* _Exercise description_: Scan the entries below and return each line that contains "usage".

* _Material provided_:
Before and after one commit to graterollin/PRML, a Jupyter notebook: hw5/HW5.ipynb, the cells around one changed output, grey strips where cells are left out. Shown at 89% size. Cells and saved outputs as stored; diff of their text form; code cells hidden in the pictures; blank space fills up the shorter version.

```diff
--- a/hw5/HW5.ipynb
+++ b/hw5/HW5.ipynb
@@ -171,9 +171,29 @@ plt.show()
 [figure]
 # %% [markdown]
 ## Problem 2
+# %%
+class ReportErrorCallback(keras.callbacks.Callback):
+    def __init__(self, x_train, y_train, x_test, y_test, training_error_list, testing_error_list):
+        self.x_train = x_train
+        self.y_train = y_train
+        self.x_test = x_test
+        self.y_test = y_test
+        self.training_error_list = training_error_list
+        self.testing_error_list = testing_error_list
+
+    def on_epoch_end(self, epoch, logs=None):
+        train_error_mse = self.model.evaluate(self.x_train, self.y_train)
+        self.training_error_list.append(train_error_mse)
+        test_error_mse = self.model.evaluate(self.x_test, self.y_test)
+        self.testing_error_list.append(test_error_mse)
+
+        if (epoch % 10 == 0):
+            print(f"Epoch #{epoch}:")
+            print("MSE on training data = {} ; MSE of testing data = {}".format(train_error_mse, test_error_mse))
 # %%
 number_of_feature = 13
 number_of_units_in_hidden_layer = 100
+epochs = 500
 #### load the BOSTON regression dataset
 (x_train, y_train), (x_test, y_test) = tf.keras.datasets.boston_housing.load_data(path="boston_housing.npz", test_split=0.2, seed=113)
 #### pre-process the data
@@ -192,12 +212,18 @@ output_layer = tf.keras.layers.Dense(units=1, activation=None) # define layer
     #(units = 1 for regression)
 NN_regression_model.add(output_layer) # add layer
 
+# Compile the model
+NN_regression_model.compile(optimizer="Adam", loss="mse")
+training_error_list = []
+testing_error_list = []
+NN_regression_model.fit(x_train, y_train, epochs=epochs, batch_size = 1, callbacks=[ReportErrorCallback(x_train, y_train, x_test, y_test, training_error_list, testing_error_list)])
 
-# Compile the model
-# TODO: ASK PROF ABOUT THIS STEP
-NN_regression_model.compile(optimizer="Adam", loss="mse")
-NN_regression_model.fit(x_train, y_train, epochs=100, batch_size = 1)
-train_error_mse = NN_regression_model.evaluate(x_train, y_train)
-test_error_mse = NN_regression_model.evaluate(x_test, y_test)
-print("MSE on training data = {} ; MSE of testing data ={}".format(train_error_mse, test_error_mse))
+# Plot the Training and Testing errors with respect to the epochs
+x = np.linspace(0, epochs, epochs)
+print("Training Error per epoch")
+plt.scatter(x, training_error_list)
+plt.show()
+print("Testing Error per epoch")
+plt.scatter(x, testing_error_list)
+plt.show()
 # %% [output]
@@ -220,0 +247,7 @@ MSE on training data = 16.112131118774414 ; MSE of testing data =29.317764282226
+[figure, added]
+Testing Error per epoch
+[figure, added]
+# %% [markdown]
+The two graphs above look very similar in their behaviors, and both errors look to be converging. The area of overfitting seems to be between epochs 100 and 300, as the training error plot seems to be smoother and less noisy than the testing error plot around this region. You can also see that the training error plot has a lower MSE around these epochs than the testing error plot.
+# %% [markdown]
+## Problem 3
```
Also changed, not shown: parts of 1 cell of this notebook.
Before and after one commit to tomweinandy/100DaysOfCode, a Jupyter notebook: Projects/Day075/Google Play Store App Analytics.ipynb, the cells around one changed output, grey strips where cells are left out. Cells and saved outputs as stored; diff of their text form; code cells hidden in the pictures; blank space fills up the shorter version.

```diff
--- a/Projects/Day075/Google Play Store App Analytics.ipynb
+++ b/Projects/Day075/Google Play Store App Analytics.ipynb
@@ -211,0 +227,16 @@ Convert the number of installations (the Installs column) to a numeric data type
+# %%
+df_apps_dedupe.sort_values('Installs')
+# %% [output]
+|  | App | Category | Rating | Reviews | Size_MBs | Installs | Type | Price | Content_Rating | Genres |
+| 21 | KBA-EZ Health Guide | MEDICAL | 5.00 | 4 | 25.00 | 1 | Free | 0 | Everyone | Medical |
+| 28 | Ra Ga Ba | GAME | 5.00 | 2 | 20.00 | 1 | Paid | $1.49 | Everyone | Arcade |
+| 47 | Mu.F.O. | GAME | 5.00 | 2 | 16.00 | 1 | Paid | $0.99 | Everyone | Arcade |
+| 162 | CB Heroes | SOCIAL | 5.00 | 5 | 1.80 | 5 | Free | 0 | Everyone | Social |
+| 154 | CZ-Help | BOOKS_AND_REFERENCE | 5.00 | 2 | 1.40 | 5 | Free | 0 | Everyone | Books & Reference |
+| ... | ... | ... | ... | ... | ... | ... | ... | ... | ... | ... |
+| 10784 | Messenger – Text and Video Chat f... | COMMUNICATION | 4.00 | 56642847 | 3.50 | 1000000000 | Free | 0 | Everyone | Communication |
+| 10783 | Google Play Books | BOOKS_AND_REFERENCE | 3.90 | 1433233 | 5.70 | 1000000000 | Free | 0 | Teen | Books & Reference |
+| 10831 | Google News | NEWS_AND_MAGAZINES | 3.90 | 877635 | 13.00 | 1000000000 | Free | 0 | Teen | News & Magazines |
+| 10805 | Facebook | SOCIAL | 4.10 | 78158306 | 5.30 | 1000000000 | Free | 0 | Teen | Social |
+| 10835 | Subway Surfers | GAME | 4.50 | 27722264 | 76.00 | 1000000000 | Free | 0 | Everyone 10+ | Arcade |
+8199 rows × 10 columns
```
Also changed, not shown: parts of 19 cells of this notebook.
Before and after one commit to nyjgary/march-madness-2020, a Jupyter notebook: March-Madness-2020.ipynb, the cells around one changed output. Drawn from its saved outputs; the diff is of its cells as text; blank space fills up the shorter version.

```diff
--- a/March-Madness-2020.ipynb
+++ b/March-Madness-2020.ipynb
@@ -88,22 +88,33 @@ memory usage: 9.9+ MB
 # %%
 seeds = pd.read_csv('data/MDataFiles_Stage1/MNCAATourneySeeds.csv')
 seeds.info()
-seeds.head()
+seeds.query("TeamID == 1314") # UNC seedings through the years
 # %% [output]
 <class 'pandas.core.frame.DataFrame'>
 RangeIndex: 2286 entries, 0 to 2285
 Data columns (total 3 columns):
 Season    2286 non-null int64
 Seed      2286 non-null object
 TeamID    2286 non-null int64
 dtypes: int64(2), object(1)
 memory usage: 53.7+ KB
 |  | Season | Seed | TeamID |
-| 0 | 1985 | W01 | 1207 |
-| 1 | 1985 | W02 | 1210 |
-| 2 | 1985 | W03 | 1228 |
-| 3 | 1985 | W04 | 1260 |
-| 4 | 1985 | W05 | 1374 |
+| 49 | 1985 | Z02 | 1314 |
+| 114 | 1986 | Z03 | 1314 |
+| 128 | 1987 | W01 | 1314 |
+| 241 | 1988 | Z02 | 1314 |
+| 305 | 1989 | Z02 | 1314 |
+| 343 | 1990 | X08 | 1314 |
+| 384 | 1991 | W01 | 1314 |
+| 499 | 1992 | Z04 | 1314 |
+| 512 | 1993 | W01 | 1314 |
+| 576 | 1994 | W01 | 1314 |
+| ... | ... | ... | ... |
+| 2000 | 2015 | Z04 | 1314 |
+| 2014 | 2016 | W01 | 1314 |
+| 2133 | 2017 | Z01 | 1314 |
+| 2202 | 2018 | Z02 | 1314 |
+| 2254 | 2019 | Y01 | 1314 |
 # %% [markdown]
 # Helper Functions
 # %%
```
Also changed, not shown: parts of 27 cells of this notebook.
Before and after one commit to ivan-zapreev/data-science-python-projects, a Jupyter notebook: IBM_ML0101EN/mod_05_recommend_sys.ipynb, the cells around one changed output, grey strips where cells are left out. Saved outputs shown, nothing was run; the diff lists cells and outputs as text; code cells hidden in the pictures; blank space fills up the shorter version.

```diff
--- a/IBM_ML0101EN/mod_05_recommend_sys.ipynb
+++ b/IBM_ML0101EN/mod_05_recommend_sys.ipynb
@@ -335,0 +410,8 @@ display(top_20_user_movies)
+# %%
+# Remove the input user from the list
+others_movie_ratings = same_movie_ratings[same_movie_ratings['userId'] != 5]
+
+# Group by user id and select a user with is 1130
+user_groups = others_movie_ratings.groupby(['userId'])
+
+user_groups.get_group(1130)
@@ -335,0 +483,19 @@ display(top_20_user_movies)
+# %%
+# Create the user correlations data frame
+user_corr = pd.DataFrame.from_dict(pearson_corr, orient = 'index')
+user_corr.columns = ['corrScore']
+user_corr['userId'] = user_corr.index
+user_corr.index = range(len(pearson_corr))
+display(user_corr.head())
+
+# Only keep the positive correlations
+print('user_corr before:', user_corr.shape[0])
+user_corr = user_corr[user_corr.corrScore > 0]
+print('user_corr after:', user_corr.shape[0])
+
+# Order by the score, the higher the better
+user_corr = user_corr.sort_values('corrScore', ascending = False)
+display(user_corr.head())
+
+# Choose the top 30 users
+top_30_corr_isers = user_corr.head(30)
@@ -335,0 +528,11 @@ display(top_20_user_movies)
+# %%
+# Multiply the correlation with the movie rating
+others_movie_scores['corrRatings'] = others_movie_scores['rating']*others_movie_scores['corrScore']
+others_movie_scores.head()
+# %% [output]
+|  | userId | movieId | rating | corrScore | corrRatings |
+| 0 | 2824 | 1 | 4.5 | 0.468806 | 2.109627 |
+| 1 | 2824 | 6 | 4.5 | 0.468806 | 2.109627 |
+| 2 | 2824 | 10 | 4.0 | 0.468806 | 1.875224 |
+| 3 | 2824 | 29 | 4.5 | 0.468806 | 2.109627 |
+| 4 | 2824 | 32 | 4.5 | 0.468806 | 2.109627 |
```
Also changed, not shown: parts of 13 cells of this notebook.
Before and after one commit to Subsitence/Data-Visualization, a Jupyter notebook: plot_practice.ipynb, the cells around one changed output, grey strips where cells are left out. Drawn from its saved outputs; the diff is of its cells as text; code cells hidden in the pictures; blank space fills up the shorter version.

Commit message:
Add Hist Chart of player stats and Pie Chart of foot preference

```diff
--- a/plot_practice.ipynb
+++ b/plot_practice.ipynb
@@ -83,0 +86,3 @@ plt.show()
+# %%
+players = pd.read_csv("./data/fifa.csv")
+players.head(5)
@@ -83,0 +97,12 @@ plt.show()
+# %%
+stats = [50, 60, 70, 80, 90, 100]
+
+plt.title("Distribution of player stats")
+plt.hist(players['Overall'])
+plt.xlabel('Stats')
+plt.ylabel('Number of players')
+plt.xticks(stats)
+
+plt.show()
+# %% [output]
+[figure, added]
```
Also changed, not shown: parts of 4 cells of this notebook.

* _Response to the exercise_:
@@ -88,22 +88,33 @@ memory usage: 9.9+ MB
 memory usage: 53.7+ KB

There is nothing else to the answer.